> GIVEN DATA
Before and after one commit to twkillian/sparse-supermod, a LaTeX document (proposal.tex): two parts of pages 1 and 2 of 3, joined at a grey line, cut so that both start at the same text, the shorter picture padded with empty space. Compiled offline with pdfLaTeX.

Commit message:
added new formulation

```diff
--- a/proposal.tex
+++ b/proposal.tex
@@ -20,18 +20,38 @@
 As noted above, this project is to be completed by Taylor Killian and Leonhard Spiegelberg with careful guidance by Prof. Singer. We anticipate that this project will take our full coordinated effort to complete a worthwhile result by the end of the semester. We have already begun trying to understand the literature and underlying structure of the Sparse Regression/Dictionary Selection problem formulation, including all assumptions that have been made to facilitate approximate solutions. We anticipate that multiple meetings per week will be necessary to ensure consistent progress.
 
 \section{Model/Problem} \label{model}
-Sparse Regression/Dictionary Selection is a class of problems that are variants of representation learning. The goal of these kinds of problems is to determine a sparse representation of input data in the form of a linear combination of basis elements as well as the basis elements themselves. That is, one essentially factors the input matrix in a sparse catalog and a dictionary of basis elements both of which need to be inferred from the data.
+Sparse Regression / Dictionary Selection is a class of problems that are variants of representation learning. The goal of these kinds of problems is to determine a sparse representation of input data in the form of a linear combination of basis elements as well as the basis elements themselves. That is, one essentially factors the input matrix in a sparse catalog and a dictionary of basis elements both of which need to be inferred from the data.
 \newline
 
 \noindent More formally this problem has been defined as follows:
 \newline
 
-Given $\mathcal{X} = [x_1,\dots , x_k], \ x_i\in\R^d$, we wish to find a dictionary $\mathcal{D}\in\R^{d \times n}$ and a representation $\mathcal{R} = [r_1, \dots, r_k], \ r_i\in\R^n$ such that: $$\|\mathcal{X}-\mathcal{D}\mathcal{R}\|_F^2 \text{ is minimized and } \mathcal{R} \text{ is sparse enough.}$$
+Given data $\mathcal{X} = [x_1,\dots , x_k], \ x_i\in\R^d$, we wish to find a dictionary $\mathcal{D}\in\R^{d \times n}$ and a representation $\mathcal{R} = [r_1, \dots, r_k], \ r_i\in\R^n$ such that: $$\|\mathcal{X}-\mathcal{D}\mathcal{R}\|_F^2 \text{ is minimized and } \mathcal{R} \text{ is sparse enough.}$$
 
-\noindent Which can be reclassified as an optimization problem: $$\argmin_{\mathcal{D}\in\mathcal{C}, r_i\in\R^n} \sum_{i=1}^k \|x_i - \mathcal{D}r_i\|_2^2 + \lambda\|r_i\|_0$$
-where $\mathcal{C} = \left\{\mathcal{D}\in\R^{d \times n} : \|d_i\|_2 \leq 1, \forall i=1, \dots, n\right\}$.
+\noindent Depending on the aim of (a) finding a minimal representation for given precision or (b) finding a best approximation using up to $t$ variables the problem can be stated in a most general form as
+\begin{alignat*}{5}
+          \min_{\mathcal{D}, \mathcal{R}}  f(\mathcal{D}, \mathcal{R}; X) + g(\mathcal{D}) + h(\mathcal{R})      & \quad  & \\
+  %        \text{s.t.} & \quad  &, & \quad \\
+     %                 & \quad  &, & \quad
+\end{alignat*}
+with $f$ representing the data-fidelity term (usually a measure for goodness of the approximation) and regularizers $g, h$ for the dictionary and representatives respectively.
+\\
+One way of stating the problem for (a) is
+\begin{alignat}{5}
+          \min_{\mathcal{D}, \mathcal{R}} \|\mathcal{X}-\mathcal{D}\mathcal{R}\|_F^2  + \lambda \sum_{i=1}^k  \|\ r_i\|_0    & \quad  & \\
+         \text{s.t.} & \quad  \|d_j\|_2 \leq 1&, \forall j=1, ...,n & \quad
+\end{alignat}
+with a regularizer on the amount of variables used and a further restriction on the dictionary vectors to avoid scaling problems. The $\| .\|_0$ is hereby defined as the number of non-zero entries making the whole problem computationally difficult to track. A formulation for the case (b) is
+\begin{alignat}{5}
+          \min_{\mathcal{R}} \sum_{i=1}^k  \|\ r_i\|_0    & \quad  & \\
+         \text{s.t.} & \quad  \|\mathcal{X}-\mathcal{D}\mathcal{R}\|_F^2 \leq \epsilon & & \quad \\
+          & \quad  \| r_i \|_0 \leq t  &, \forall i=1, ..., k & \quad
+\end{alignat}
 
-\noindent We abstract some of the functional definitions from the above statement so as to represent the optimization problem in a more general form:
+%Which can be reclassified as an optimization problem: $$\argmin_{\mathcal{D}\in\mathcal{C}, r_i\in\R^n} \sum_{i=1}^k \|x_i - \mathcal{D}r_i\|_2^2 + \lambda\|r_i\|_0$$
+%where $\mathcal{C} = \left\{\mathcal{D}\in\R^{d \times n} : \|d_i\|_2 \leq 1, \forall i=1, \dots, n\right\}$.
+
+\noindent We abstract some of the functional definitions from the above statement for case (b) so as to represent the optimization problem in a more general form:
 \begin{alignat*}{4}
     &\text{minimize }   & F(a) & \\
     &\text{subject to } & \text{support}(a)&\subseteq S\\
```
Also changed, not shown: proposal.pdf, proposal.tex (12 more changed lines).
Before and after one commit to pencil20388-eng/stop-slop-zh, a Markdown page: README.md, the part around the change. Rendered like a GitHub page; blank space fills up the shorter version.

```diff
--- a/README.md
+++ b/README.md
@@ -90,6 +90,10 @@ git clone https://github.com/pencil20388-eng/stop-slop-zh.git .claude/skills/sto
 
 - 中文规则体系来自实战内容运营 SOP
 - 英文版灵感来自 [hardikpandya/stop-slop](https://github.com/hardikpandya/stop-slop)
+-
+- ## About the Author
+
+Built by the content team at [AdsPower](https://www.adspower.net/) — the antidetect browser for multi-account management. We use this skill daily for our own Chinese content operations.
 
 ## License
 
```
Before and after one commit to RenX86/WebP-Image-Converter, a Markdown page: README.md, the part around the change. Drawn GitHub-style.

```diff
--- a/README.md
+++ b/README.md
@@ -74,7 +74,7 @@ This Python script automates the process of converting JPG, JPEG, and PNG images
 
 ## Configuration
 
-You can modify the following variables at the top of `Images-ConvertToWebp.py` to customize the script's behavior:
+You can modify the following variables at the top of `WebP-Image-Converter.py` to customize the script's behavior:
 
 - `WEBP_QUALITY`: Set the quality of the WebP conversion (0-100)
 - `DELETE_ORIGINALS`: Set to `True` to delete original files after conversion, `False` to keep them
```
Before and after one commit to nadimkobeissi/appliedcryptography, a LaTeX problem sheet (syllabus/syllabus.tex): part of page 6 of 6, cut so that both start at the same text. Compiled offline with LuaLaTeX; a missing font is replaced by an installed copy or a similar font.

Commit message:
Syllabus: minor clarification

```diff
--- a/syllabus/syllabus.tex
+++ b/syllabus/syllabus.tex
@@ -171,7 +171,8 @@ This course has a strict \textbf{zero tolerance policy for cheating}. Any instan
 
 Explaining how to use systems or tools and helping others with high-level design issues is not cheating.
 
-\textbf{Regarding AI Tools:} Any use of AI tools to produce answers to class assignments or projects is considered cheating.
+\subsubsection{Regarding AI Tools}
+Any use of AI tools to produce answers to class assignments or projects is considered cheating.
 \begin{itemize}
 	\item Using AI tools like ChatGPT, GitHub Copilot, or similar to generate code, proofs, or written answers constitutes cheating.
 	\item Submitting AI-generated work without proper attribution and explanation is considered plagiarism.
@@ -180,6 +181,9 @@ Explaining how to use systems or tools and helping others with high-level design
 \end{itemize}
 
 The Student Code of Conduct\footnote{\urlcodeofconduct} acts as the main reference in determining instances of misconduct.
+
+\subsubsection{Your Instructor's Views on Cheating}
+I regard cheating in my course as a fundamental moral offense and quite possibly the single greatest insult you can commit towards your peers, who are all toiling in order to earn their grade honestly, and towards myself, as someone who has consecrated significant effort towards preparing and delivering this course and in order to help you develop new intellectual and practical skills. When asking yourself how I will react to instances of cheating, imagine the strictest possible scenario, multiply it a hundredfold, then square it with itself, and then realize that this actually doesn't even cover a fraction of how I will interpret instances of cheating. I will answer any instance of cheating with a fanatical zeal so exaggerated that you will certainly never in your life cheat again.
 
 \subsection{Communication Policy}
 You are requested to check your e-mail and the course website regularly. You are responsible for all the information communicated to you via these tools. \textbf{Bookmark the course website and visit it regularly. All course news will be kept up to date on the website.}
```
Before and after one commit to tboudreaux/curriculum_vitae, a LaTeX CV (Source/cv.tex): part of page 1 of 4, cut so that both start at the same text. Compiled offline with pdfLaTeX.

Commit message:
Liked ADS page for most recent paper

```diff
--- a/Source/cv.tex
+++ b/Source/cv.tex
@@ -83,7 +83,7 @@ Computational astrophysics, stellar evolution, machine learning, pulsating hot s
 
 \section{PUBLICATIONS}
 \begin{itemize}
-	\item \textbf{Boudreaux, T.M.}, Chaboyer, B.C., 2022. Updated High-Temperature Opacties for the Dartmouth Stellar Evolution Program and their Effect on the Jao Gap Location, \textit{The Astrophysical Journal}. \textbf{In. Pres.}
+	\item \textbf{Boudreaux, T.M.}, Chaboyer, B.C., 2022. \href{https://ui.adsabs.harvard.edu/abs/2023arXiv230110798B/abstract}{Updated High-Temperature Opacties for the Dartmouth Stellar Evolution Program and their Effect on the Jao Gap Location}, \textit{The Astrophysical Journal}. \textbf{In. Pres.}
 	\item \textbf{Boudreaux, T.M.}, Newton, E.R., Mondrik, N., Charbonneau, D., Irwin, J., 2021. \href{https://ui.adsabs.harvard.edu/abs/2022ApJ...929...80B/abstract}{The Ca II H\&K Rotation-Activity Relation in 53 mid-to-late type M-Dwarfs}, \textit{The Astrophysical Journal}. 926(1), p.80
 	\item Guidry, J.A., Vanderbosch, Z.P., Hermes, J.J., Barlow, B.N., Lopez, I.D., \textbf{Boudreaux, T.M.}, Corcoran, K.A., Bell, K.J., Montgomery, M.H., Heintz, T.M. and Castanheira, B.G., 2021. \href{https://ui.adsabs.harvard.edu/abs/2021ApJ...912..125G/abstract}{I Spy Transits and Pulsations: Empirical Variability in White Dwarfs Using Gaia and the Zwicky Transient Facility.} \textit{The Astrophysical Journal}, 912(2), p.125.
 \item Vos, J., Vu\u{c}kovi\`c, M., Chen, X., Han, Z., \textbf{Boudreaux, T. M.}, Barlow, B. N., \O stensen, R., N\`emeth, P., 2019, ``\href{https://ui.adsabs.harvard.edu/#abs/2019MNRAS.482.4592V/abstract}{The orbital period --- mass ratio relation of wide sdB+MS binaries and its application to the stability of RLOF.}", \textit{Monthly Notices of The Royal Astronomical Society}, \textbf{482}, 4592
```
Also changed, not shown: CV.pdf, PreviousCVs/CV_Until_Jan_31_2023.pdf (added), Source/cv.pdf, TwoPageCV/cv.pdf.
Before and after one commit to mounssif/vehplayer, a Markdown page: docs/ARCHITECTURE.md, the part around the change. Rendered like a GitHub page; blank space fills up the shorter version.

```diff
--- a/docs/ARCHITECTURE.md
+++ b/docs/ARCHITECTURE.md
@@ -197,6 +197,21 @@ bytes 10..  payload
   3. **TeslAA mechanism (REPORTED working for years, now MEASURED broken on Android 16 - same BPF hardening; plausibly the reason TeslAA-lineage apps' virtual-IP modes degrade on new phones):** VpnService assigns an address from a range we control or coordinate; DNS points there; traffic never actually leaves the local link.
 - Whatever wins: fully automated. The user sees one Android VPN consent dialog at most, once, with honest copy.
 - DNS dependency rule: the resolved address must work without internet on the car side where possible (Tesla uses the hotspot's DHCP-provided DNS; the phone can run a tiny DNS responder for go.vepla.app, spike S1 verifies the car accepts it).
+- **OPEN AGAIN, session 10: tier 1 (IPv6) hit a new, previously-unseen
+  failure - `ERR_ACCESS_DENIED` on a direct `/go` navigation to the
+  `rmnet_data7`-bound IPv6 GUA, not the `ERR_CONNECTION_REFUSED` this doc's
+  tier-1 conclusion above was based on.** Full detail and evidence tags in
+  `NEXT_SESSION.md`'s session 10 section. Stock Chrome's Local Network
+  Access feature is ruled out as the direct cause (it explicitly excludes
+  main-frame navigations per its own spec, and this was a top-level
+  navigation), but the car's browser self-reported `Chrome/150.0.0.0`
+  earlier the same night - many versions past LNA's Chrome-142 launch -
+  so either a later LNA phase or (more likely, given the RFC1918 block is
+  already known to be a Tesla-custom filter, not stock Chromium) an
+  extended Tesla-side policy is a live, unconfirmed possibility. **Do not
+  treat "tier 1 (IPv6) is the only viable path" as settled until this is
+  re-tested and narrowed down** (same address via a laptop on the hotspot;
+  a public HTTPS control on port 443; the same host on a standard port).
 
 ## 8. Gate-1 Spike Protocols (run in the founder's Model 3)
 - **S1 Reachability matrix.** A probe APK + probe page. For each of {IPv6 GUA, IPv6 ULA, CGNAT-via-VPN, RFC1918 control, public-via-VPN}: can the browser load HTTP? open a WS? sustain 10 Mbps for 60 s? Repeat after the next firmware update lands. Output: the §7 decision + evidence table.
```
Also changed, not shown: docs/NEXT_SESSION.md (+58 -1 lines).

> EXERCISE OBJECTIVE
Scan the entries above for the string "alignat" and copy each line that contains it.

> WRITTEN RESPONSE
+\begin{alignat*}{5}
+\end{alignat*}
+\begin{alignat}{5}
+\end{alignat}
+\begin{alignat}{5}
+\end{alignat}
 \begin{alignat*}{4}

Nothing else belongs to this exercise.